What to do When You Hit Livestock in the Road
While having a collision with a farm animal may seem like a freak accident, it is an all too common occurrence, especially in a rural state such as Arkansas. While practicing in Arkansas, I regularly hear people say, “I just hit a cow, what do I do now?” So if you ever find yourself in this situation, here are a few things to keep in mind.
To begin, Arkansas case law defines livestock as including “horses, mules, cattle, goats, sheep, swine, chickens, ducks, and similar animals and fowl commonly raised or used for farm purposes.” Smith v. R.A. Brooks Trucking Co., 280 Ark. 510, 660 S.W.2d 1 (1983)
The court has gone on further to delineate liability when an accident with livestock occurs. The court has stated, “It is well established that the owner of livestock is liable when damage results from intentionally or negligently permitting animals to run at large.” Smith v. R.A. Brooks Trucking Co., 280 Ark. 510, 660 S.W.2d 1 (1983). Therefore, if you are ever involved in a collision that results in property or bodily injury with a farm animal, don’t fret, because with little bit of leg work, you should be able to prove the livestock owner is liable for your damages.

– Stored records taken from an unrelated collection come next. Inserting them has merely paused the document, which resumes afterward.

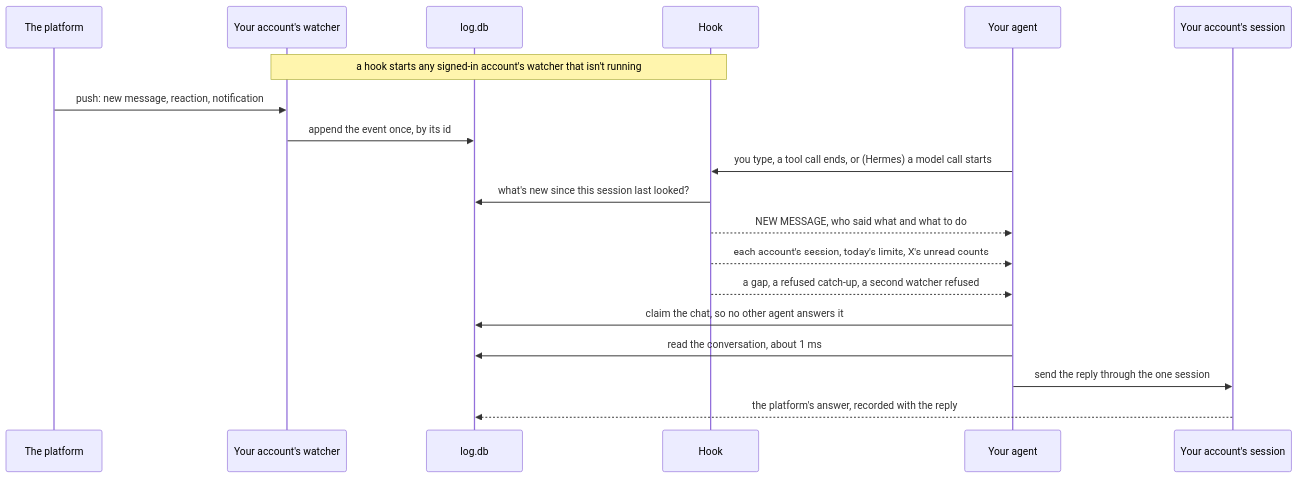
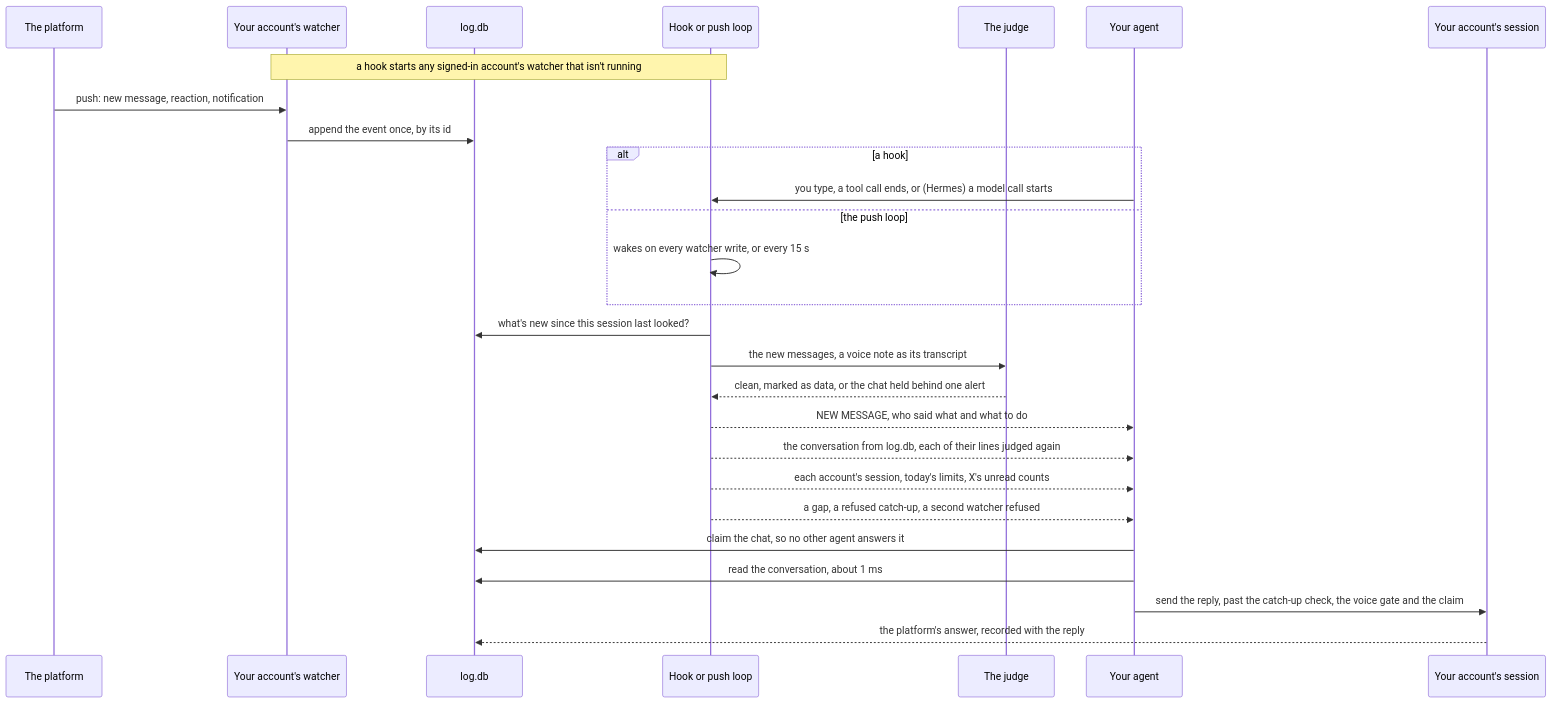
The fourth of 7 diagrams in data/readmes/matthewdonsemail-lab__log.md (zqf20096327/ai_collect), drawn with Mermaid before and after one commit. The commit also changed other lines of this file and 1765 other files, not shown here.

````diff
--- a/data/readmes/matthewdonsemail-lab__log.md
+++ b/data/readmes/matthewdonsemail-lab__log.md
@@ -310,21 +326,29 @@
 ```mermaid
 sequenceDiagram
   participant P as The platform
   participant W as Your account's watcher
   participant DB as log.db
-  participant K as Hook
+  participant K as Hook or push loop
+  participant J as The judge
   participant A as Your agent
   participant S as Your account's session
   Note over K,W: a hook starts any signed-in account's watcher that isn't running
   P->>W: push: new message, reaction, notification
   W->>DB: append the event once, by its id
-  A->>K: you type, a tool call ends, or (Hermes) a model call starts
+  alt a hook
+    A->>K: you type, a tool call ends, or (Hermes) a model call starts
+  else the push loop
+    K->>K: wakes on every watcher write, or every 15 s
+  end
   K->>DB: what's new since this session last looked?
+  K->>J: the new messages, a voice note as its transcript
+  J-->>K: clean, marked as data, or the chat held behind one alert
   K-->>A: NEW MESSAGE, who said what and what to do
+  K-->>A: the conversation from log.db, each of their lines judged again
   K-->>A: each account's session, today's limits, X's unread counts
   K-->>A: a gap, a refused catch-up, a second watcher refused
   A->>DB: claim the chat, so no other agent answers it
   A->>DB: read the conversation, about 1 ms
-  A->>S: send the reply through the one session
+  A->>S: send the reply, past the catch-up check, the voice gate and the claim
   S-->>DB: the platform's answer, recorded with the reply
 ```
````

To prove that the livestock owner is liable for the damages associated with a collision between their animal, and your car or person, Arkansas case law has set out what the plaintiff–the injured party–needs to show. First, in Oliver v. Jones, 239 Ark., 393 S.W.2d 248, 249, 1965 Ark., the court stated that the burden is on the injured party to show that the owner of the livestock is guilty of negligence in allowing their livestock to be on the highway. The plaintiff in Oliver v. Jones, was able to do this through testimony of the Sheriff that the property owner had a plethora of complaints about cattle running at large on the highway, a witness testifying that he saw the livestock owner’s cattle on the highway at the point where the collision occurred, and another witness who testified that he too saw the livestock owner’s cattle in the highway the day the collision occurred.
The court went on further to state that mere knowledge of the animals being “at large” isn’t enough. This is due to the fact that livestock animals are generally large creatures that can escape their enclosures, and the courts don’t want to punish farmers for freak accidents occurring, such as cattle running through a fence during a storm. In Miller v. Nix, 315 Ark. 868 S.W.2d 1994 Ark, the court stated, “while the evidence showed that the owner’s fence was in need of repair, no holes were found through which a cow could escape. Further, the driver presented no direct evidence to prove the owner owned the cow that was struck[,]” therefore when you have a collision with a farm animal, you need to immediately start looking for an area where the property owners livestock could have escaped their enclosures, i.e. holes in fences, lack of a chicken coop, open or faulty gate, etc., take pictures, and find evidence of who owns the livestock and the property they escaped from. Once you have done that, you then need to see if any neighbors or witnesses have complained of such and check the sheriff’s log as well for complaints. If you are able to find all of these, or need help doing them it may be time to call an attorney. Call Rainwater, Holt & Sexton, let us do the work and guide you through the entire claim process.